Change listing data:
☆ ☆ ☆ ☆

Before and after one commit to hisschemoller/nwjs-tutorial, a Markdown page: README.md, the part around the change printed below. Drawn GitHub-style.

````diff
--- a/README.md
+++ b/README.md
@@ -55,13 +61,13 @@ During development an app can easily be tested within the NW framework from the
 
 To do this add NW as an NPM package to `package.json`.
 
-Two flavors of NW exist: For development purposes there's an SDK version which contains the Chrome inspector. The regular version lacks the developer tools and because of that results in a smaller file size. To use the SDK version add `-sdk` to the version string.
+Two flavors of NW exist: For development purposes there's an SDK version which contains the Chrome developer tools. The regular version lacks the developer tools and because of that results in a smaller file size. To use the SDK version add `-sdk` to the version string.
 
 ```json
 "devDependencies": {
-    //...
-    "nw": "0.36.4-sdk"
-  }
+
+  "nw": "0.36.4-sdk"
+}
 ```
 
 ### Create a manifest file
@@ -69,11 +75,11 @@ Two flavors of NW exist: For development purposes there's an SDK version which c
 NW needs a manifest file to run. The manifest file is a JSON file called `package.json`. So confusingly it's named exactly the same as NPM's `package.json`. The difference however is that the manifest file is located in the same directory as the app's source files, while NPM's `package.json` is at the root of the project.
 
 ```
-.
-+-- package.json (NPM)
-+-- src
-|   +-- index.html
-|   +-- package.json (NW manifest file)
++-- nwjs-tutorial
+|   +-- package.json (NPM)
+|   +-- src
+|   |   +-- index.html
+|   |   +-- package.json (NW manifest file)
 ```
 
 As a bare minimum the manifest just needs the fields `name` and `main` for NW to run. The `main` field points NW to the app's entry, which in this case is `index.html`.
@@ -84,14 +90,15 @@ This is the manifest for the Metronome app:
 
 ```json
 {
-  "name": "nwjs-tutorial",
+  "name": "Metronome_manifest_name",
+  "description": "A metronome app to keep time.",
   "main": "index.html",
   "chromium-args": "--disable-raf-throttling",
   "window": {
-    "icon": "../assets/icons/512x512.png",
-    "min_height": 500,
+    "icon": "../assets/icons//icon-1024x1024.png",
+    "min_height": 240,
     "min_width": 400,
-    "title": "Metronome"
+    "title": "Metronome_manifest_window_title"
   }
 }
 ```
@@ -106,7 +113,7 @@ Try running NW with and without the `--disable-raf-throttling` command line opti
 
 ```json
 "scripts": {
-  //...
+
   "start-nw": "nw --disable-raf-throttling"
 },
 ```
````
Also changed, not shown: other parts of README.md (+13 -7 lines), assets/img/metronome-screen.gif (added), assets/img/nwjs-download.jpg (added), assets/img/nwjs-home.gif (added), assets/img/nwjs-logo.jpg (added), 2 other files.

☆ ☆ ☆ ☆

## WORK REQUIRED
From the first line to the last, repeat the records exactly.

## OUTPUT
Before and after one commit to hisschemoller/nwjs-tutorial, a Markdown page: README.md, the part around the change printed below. Drawn GitHub-style.

````diff
--- a/README.md
+++ b/README.md
@@ -55,13 +61,13 @@ During development an app can easily be tested within the NW framework from the
 
 To do this add NW as an NPM package to `package.json`.
 
-Two flavors of NW exist: For development purposes there's an SDK version which contains the Chrome inspector. The regular version lacks the developer tools and because of that results in a smaller file size. To use the SDK version add `-sdk` to the version string.
+Two flavors of NW exist: For development purposes there's an SDK version which contains the Chrome developer tools. The regular version lacks the developer tools and because of that results in a smaller file size. To use the SDK version add `-sdk` to the version string.
 
 ```json
 "devDependencies": {
-    //...
-    "nw": "0.36.4-sdk"
-  }
+
+  "nw": "0.36.4-sdk"
+}
 ```
 
 ### Create a manifest file
@@ -69,11 +75,11 @@ Two flavors of NW exist: For development purposes there's an SDK version which c
 NW needs a manifest file to run. The manifest file is a JSON file called `package.json`. So confusingly it's named exactly the same as NPM's `package.json`. The difference however is that the manifest file is located in the same directory as the app's source files, while NPM's `package.json` is at the root of the project.
 
 ```
-.
-+-- package.json (NPM)
-+-- src
-|   +-- index.html
-|   +-- package.json (NW manifest file)
++-- nwjs-tutorial
+|   +-- package.json (NPM)
+|   +-- src
+|   |   +-- index.html
+|   |   +-- package.json (NW manifest file)
 ```
 
 As a bare minimum the manifest just needs the fields `name` and `main` for NW to run. The `main` field points NW to the app's entry, which in this case is `index.html`.
@@ -84,14 +90,15 @@ This is the manifest for the Metronome app:
 
 ```json
 {
-  "name": "nwjs-tutorial",
+  "name": "Metronome_manifest_name",
+  "description": "A metronome app to keep time.",
   "main": "index.html",
   "chromium-args": "--disable-raf-throttling",
   "window": {
-    "icon": "../assets/icons/512x512.png",
-    "min_height": 500,
+    "icon": "../assets/icons//icon-1024x1024.png",
+    "min_height": 240,
     "min_width": 400,
-    "title": "Metronome"
+    "title": "Metronome_manifest_window_title"
   }
 }
 ```
@@ -106,7 +113,7 @@ Try running NW with and without the `--disable-raf-throttling` command line opti
 
 ```json
 "scripts": {
-  //...
+
   "start-nw": "nw --disable-raf-throttling"
 },
 ```
````
Also changed, not shown: other parts of README.md (+13 -7 lines), assets/img/metronome-screen.gif (added), assets/img/nwjs-download.jpg (added), assets/img/nwjs-home.gif (added), assets/img/nwjs-logo.jpg (added), 2 other files.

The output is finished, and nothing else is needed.